Julius Peppers – One of the most celebrated players in pro football history, Peppers finished his 17-year career with 724 tackles, including 159.5 sacks – the fourth-best mark in NFL history. His 266 games played are a record for a defensive lineman, and his 13 blocked kicks are the second most ever in the NFL, as are his 51 forced fumbles. At the University of North Carolina–Chapel Hill, he led the nation in sacks in 2000 with 15. A unanimous All-America in 2001, he also won the Chuck Bednarik Award as the nation’s best defensive player and the Lombardi Award as the best collegiate lineman.
Bobby Purcell – A former longtime executive director of the Wolfpack Club and now a special assistant to the athletic director, Purcell has served in several capacities since joining the N.C. State University athletics department staff in 1981. He served as an assistant football coach and recruiting coordinator under Monte Kiffin, Tom Reed, and Dick Sheridan. At the Wolfpack Club, he oversaw the construction of the Murphy Football Center and Vaughn Towers, as well as the funding of nearly 300 student-athlete scholarships annually.
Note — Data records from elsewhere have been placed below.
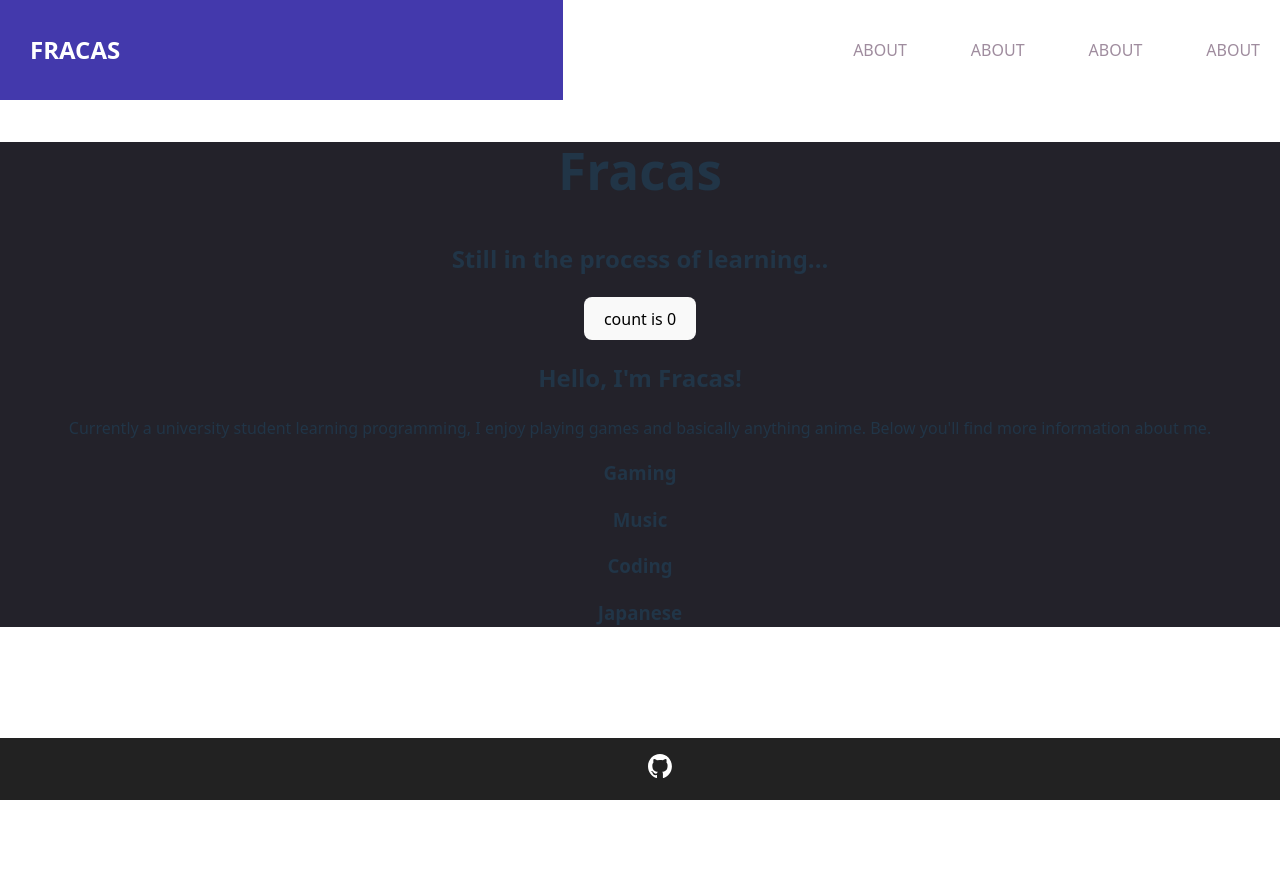
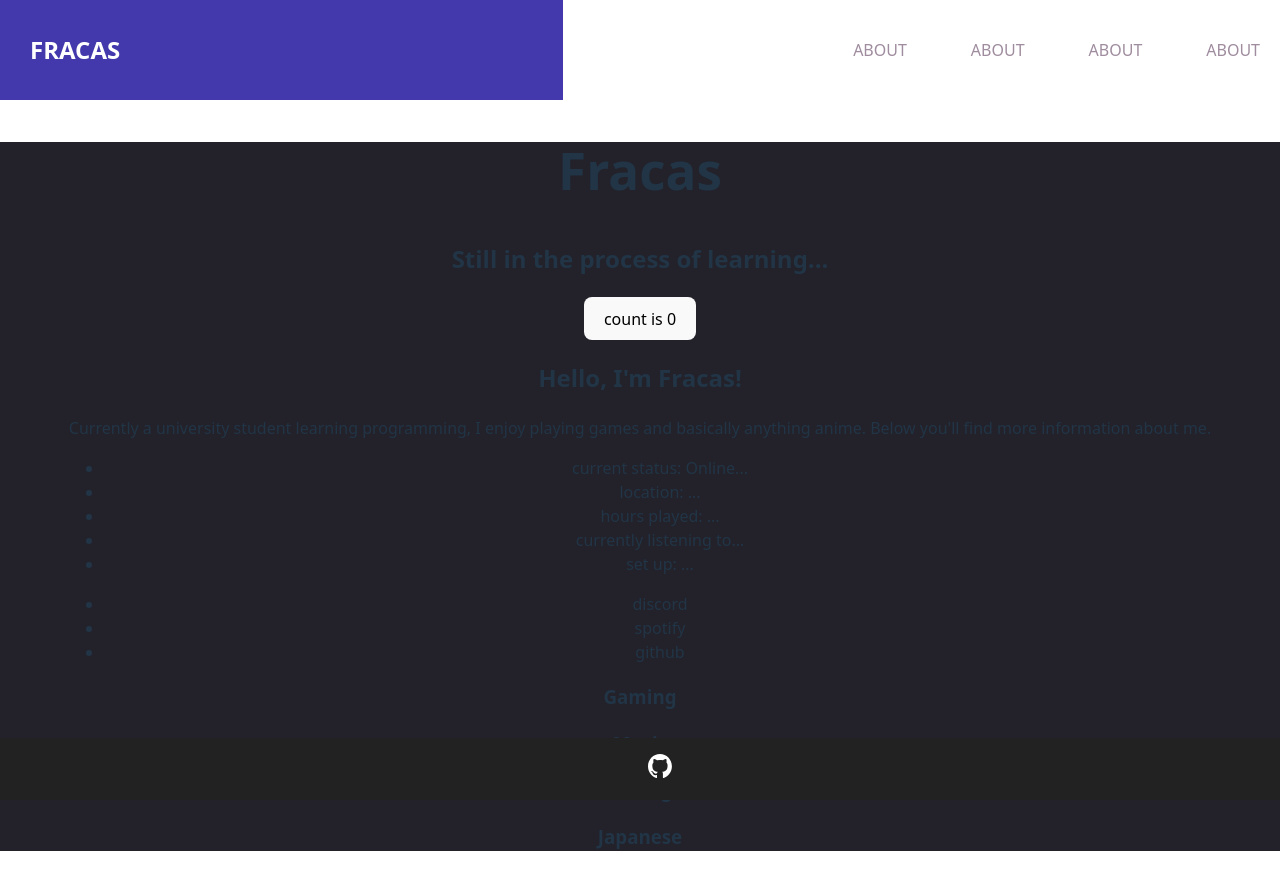
Before and after one commit to Fr4cas/fracas-app, a React (Vite) app: page / in a window 1280 px wide. Before the commit the page ends 800 px from the top, so only its background shows below. Built offline with nearby package versions, Linux system fonts and the light colour scheme.

Commit message:
feat: add skeleton for future content

```diff
--- a/src/components/About.jsx
+++ b/src/components/About.jsx
@@ -3,9 +3,25 @@ import '../styles/sections/About.css'
 function About() {
     return (
         <section>
-            <div>
+            <div className='about__info'>
                 <h2>Hello, I'm Fracas!</h2>
                 <p>Currently a university student learning programming, I enjoy playing games and basically anything anime. Below you'll find more information about me.</p>
+            </div>
+            <div className="about__stats">
+                <ul>
+                    <li>current status: Online...</li>
+                    <li>location: ...</li>
+                    <li>hours played: ...</li>
+                    <li>currently listening to...</li>
+                    <li>set up: ...</li>
+                </ul>
+            </div>
+            <div className="about__links">
+                <ul>
+                    <li>discord</li>
+                    <li>spotify</li>
+                    <li>github</li>
+                </ul>
             </div>
         </section>
 
```
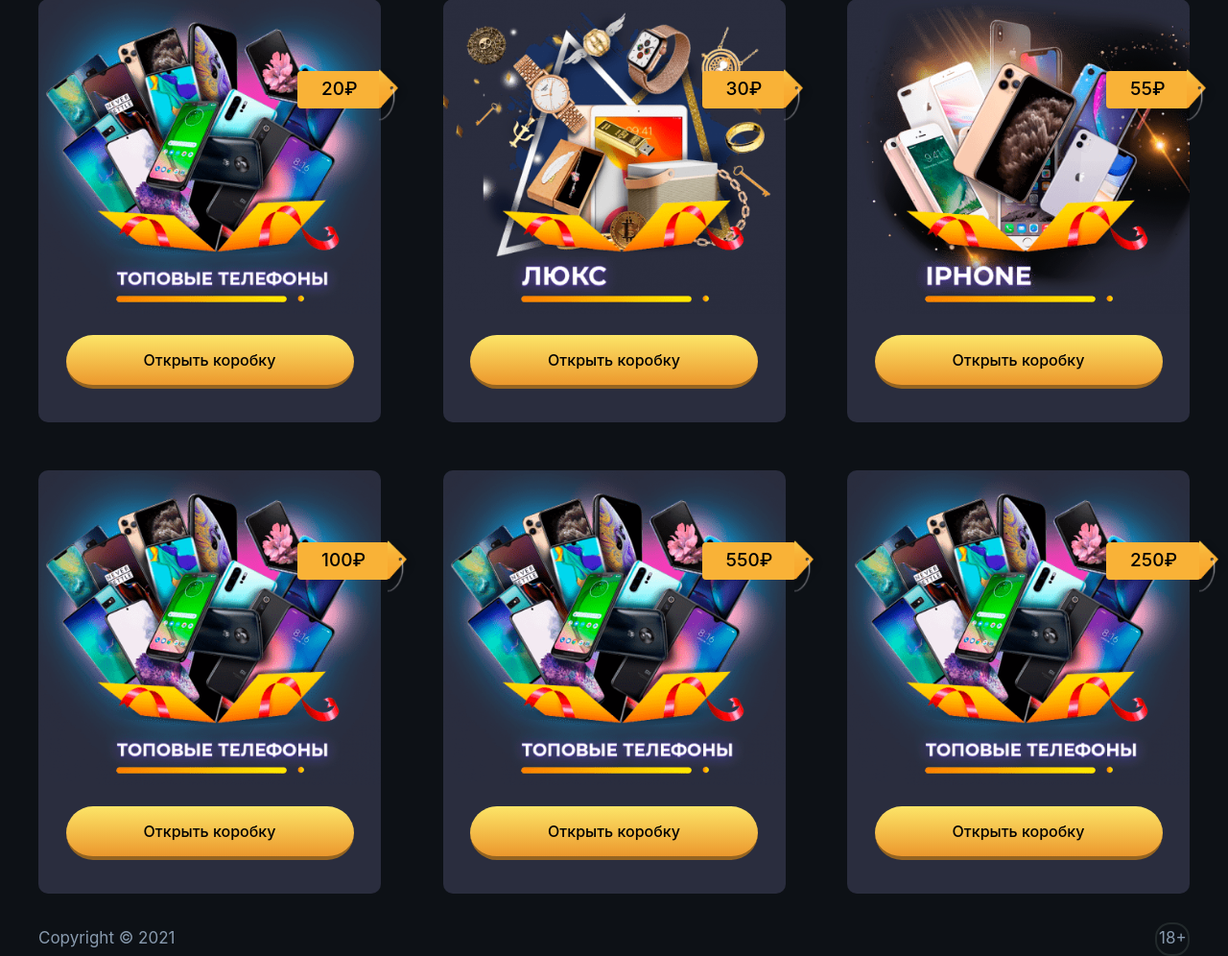
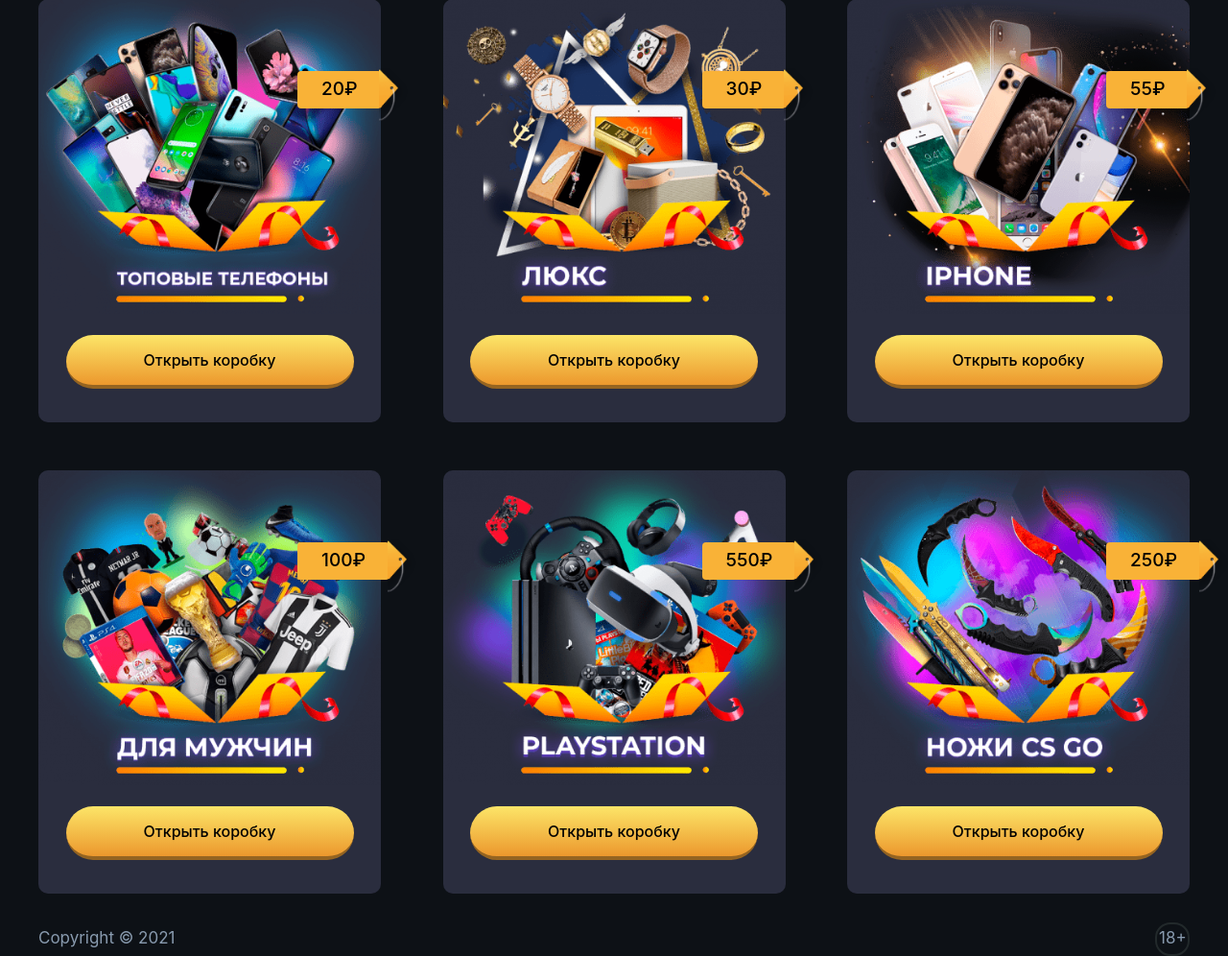
Before and after one commit to urasha/YandexLyceum_EpicCaseLoot, a Flask app: page / in a window 1280 px wide. Shown: the part 251-1247 px from the top of the page at 96% size. Run offline with Flask 2, Linux system fonts and the light colour scheme; parts of the project's set-up code (start-up, migrations or seed data) failed here and were passed over; some libraries are stand-ins or nearby versions.

Commit message:
Add files via upload

```diff
--- a/templates/main.html
+++ b/templates/main.html
@@ -28,7 +28,7 @@
         </div>
         <div class="box">
             <a href="#" class="container-box">
-                <img src="../static/img/top_smart.png" alt="Лучшие телефоны" width="100%" class="box-img">
+                <img src="../static/img/man.png" alt="Лучшие телефоны" width="100%" class="box-img">
                 <span class="price">100₽</span>
                 <img src="../static/img/price.png" alt="Ценник" class="end-of-price" width="30px">
             </a>
@@ -36,7 +36,7 @@
         </div>
         <div class="box">
             <a href="#" class="container-box">
-                <img src="../static/img/top_smart.png" alt="Лучшие телефоны" width="100%" class="box-img">
+                <img src="../static/img/playstation.png" alt="Лучшие телефоны" width="100%" class="box-img">
                 <span class="price">550₽</span>
                 <img src="../static/img/price.png" alt="Ценник" class="end-of-price" width="30px">
             </a>
@@ -44,7 +44,7 @@
         </div>
         <div class="box">
             <a href="#" class="container-box">
-                <img src="../static/img/top_smart.png" alt="Лучшие телефоны" width="100%" class="box-img">
+                <img src="../static/img/knife.png" alt="Лучшие телефоны" width="100%" class="box-img">
                 <span class="price">250₽</span>
                 <img src="../static/img/price.png" alt="Ценник" class="end-of-price" width="30px">
             </a>
```
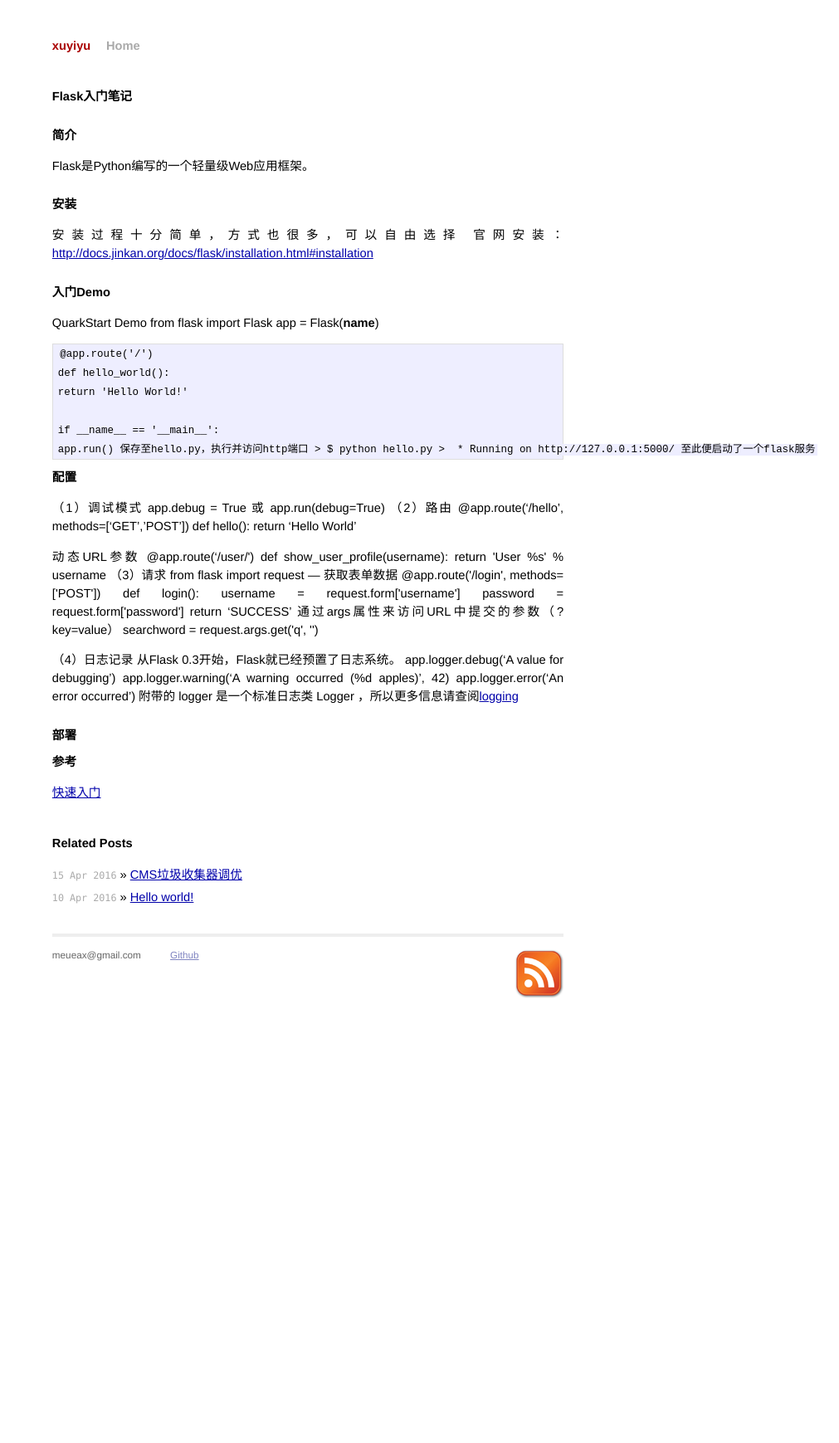
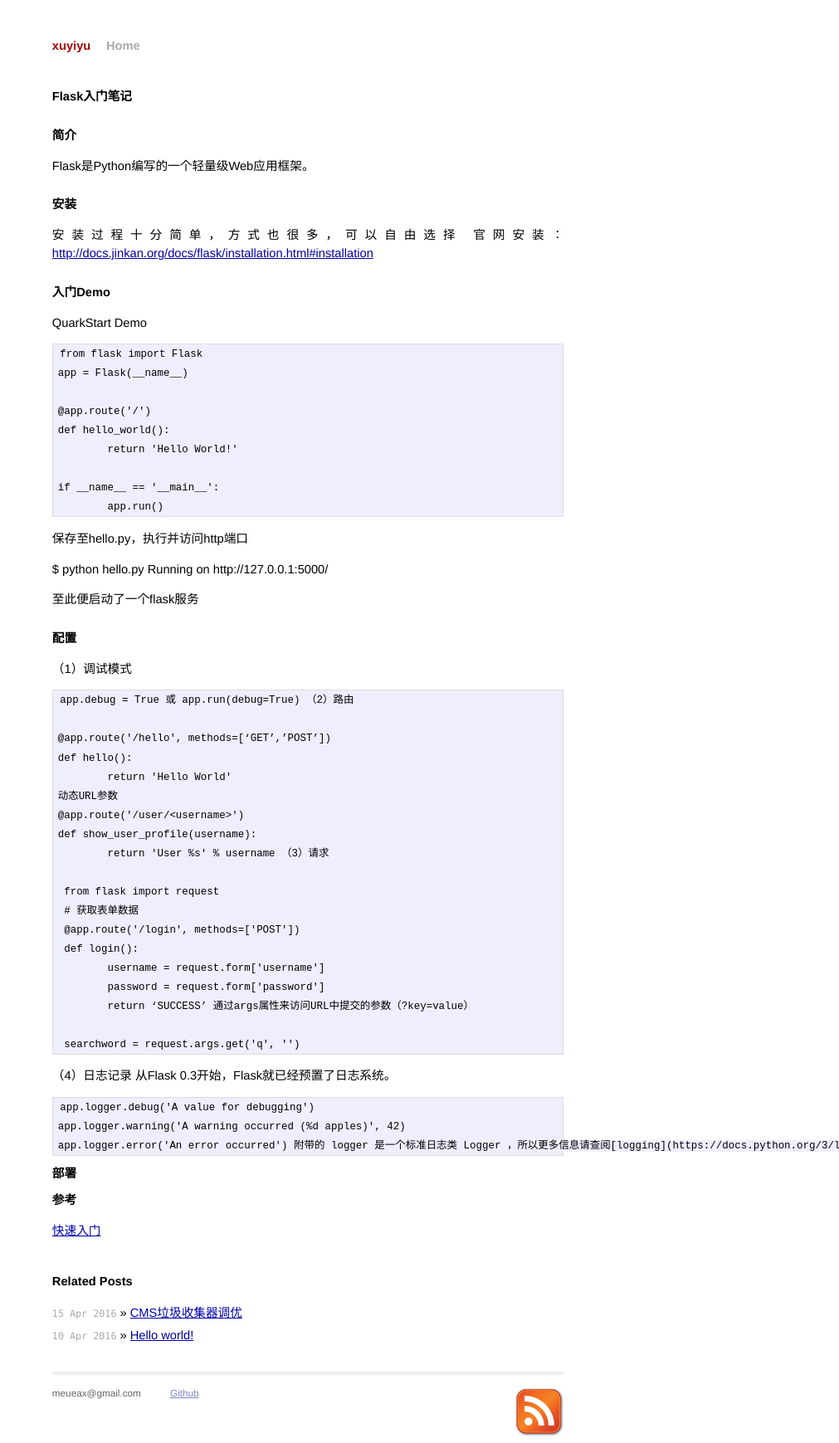
Before and after one commit to xuyiyu/xuyiyu.github.io, a Jekyll site: the page built from _posts/2017-12-24-flask-introduction.md, in a window 1280 px wide. Shown: the whole page at 83% size, without its empty margins (269-1280 px from the left). Built offline with Jekyll 4.4.1, drawn with Linux system fonts in a browser that asks for light colours; our own code applies the rules of GitHub Pages for plain Markdown files; Markdown is read by kramdown in place of the engine named in the settings; comment, search, counter and statistics services are not loaded; before the commit the page ends 1211 px from its top, so only the background shows below that.

Commit message:
fix markdown

```diff
--- a/_posts/2017-12-24-flask-introduction.md
+++ b/_posts/2017-12-24-flask-introduction.md
@@ -13,45 +8,53 @@
 
 ## 入门Demo
 QuarkStart Demo
+
 	from flask import Flask
 	app = Flask(__name__)
 
 	@app.route('/')
 	def hello_world():
-	return 'Hello World!'
+		return 'Hello World!'
 
 	if __name__ == '__main__':
-	app.run()
+		app.run()
+
 保存至hello.py，执行并访问http端口
+
 > $ python hello.py
->  * Running on http://127.0.0.1:5000/
+> Running on http://127.0.0.1:5000/
+
 至此便启动了一个flask服务
 
 ## 配置
 （1）调试模式
+
 	app.debug = True 或 app.run(debug=True)
 （2）路由
-	@app.route('/hello', methods=[‘GET’,’POST’\])
+
+	@app.route('/hello', methods=[‘GET’,’POST’])
 	def hello():
-	return 'Hello World'
-
-动态URL参数
+		return 'Hello World'
+	动态URL参数
 	@app.route('/user/<username>')
 	def show_user_profile(username):
-	return 'User %s' % username
+		return 'User %s' % username
 （3）请求
+
 	 from flask import request
-	 — 获取表单数据
+	 # 获取表单数据
 	 @app.route('/login', methods=['POST'])
 	 def login():
-	username = request.form['username']
-	password = request.form['password']
-	return ‘SUCCESS’
+		username = request.form['username']
+		password = request.form['password']
+		return ‘SUCCESS’
 通过args属性来访问URL中提交的参数（?key=value）
+
 	 searchword = request.args.get('q', '')
 
 （4）日志记录
 从Flask 0.3开始，Flask就已经预置了日志系统。
+
 	app.logger.debug('A value for debugging')
 	app.logger.warning('A warning occurred (%d apples)', 42)
 	app.logger.error('An error occurred')
```
Also changed, not shown: other parts of _posts/2017-12-24-flask-introduction.md (+0 -5 lines).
Judy Rose – The former director of athletics for 28 years at the University of North Carolina at Charlotte, Rose became the third female to serve as the athletic director of an NCAA Division I program when she accepted the position in 1990. In 1999-2000, she became the first female to serve on the prestigious NCAA Division I Men’s Basketball Committee. Chief among her accomplishments with the university was the overall growth of the 49ers athletics department, culminating with the unveiling of the school’s football program in 2013.
Tim Stevens – One of six North Carolinians in the National High School Hall of Fame, Stevens built a national reputation for his reporting of high school athletics. He covered high school sports for the Raleigh Times and the Raleigh News & Observer for 48 years, winning numerous national awards. Named as one of the top 10 sports reporters in the country by the AP Sports Editors, Stevens is a member of the NCHSAA Hall of Fame, and its media award is named in his honor.
Donnell Woolford – A three-sport star at Fayetteville’s Douglas Byrd High School, Woolford graduated from Clemson University, where he earned All-ACC and All-American honors twice. A first-round draft pick of the Chicago Bears in 1989 and a Pro Bowl honoree in 1993, Woolford started every game from 1989 to 1996 and ranks third in Bears history with 32 career interceptions. A graduate assistant coach at Clemson in 2016, he was inducted into the school’s Hall of Fame in 2005.
Note: Tyrone “Muggsy” Bogues was selected as a member of the 2021 class of inductees but is unable to attend. Current NCSHOF Guidelines require in-person attendance for induction.
The North Carolina Sports Hall of Fame, which inducted its first class in 1963, celebrates extraordinary athletic achievement and leadership. The Hall commemorates and memorializes exceptional accomplishments in sports for the inspiration and enjoyment of all North Carolinians, especially youth, through popular exhibits and educational displays. A collection of memorabilia from many of the nearly 400 Hall of Fame members is showcased in the North Carolina Sports Hall of Fame gallery at the North Carolina Museum of History. For more information, visit ncshof.org.